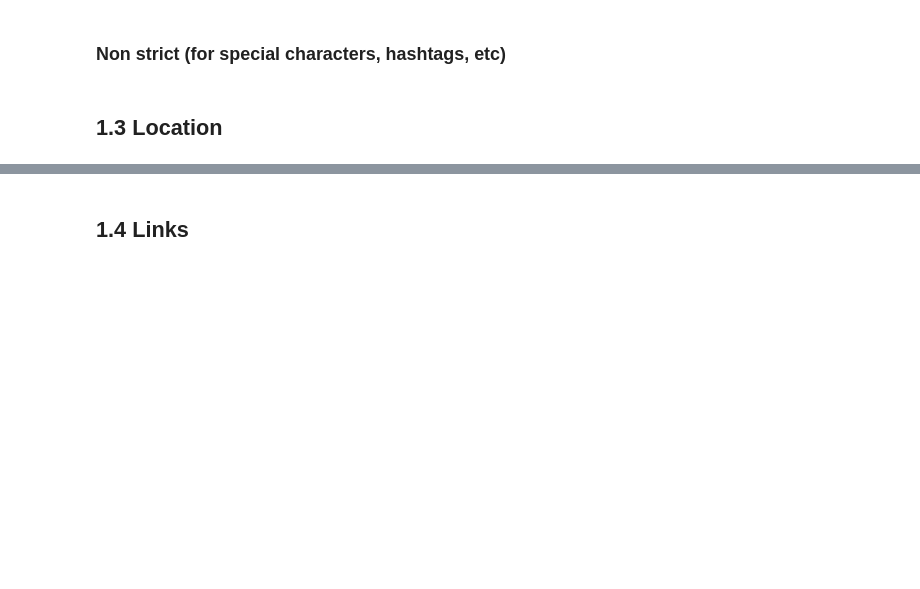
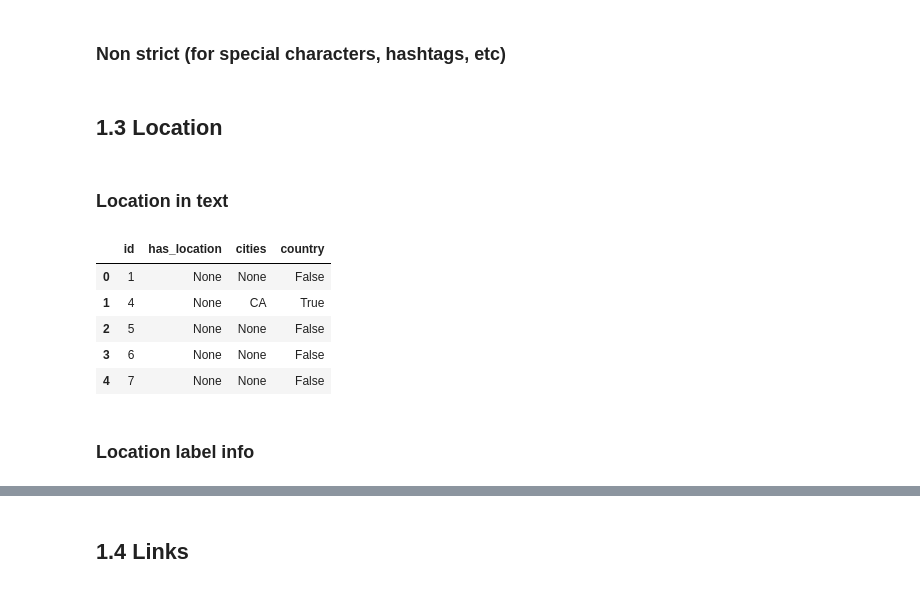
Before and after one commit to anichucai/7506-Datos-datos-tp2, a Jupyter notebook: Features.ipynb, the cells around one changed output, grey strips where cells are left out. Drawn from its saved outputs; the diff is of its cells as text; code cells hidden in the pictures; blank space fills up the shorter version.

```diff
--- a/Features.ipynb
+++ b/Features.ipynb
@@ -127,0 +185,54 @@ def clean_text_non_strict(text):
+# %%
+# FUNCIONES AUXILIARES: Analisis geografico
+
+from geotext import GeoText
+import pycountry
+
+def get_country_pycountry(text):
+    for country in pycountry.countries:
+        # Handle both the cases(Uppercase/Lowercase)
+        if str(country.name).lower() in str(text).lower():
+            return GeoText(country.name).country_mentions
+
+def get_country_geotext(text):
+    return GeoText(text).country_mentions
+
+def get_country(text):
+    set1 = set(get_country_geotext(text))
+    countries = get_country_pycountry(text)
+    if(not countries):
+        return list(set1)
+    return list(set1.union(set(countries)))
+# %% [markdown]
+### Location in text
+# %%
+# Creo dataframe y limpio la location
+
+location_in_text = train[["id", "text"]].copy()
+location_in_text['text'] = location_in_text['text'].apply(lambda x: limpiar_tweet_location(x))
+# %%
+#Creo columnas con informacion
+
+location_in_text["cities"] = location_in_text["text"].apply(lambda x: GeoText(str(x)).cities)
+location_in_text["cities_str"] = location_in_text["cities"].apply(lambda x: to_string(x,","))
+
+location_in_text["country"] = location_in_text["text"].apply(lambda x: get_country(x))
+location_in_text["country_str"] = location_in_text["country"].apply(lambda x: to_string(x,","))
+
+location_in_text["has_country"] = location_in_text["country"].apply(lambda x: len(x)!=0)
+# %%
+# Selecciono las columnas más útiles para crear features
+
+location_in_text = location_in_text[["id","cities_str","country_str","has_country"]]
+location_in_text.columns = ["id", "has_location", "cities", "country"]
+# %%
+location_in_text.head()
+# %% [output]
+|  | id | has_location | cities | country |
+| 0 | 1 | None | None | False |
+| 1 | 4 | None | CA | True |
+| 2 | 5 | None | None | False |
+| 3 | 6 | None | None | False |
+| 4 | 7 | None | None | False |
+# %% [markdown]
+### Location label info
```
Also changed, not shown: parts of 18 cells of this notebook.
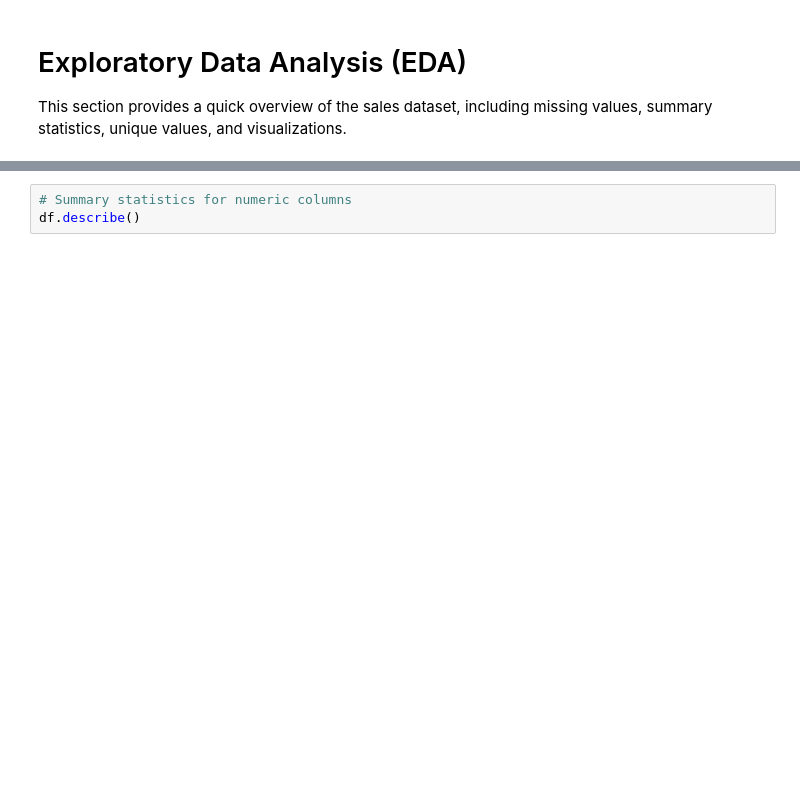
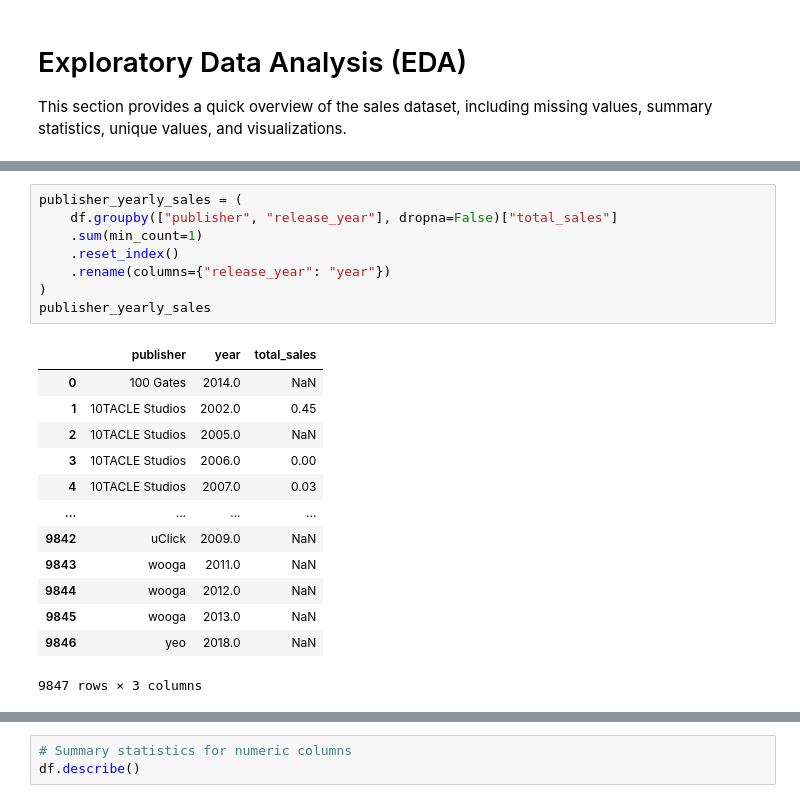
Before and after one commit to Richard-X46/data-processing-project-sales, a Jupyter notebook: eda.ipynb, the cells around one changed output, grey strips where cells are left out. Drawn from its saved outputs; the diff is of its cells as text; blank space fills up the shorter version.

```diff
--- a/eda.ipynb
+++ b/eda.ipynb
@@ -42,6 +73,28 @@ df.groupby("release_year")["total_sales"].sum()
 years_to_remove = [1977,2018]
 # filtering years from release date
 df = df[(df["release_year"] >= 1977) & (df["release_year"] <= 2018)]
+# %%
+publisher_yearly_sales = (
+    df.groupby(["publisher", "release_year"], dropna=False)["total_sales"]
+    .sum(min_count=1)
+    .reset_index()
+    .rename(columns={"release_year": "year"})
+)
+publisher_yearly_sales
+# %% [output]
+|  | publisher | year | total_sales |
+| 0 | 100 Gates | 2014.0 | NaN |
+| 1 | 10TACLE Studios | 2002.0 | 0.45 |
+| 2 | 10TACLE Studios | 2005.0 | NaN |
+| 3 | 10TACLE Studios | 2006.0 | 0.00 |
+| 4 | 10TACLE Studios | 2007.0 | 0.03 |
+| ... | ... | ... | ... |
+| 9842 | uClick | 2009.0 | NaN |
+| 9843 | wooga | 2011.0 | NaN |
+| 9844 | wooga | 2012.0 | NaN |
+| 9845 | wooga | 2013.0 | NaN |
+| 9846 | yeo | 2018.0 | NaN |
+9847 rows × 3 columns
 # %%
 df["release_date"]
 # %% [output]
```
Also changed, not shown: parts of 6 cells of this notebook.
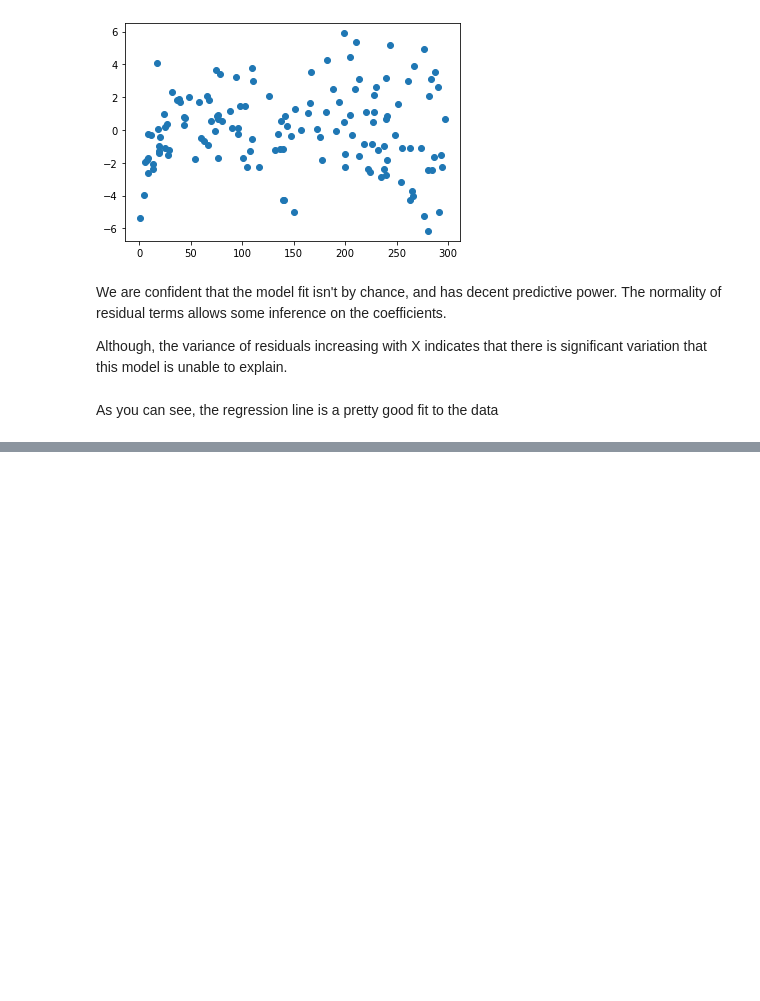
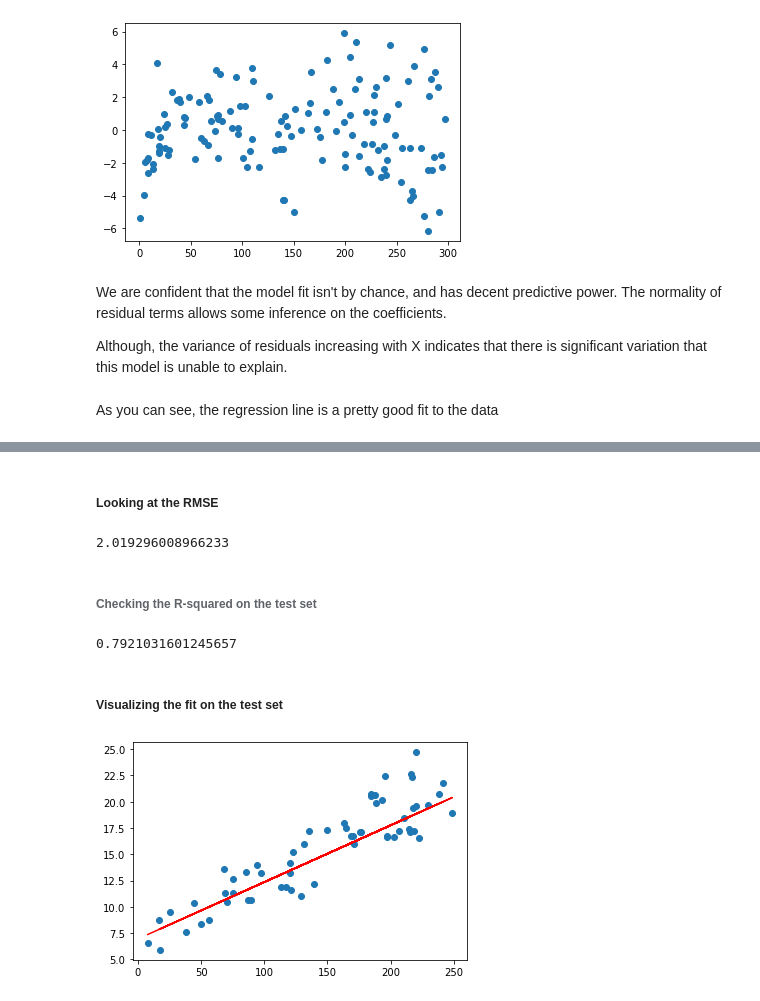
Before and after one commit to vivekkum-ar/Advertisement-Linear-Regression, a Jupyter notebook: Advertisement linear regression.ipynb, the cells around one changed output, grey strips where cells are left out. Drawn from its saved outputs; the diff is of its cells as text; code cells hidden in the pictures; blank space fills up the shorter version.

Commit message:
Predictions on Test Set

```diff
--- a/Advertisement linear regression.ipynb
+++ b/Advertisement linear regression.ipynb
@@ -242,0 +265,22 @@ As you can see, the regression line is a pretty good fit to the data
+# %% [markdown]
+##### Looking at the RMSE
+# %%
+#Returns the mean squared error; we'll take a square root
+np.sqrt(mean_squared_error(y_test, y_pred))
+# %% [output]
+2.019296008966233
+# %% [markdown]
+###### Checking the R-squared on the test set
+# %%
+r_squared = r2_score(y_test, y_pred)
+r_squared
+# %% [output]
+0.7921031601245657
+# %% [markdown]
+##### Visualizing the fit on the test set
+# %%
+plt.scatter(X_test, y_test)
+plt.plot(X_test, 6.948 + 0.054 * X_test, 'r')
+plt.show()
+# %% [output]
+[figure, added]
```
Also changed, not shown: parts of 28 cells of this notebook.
++++++
◆ **TASK TO CARRY OUT**: Please state how many lines in the entries above include the word "False", giving only the number.

◆ **OUTPUT BELOW**: 5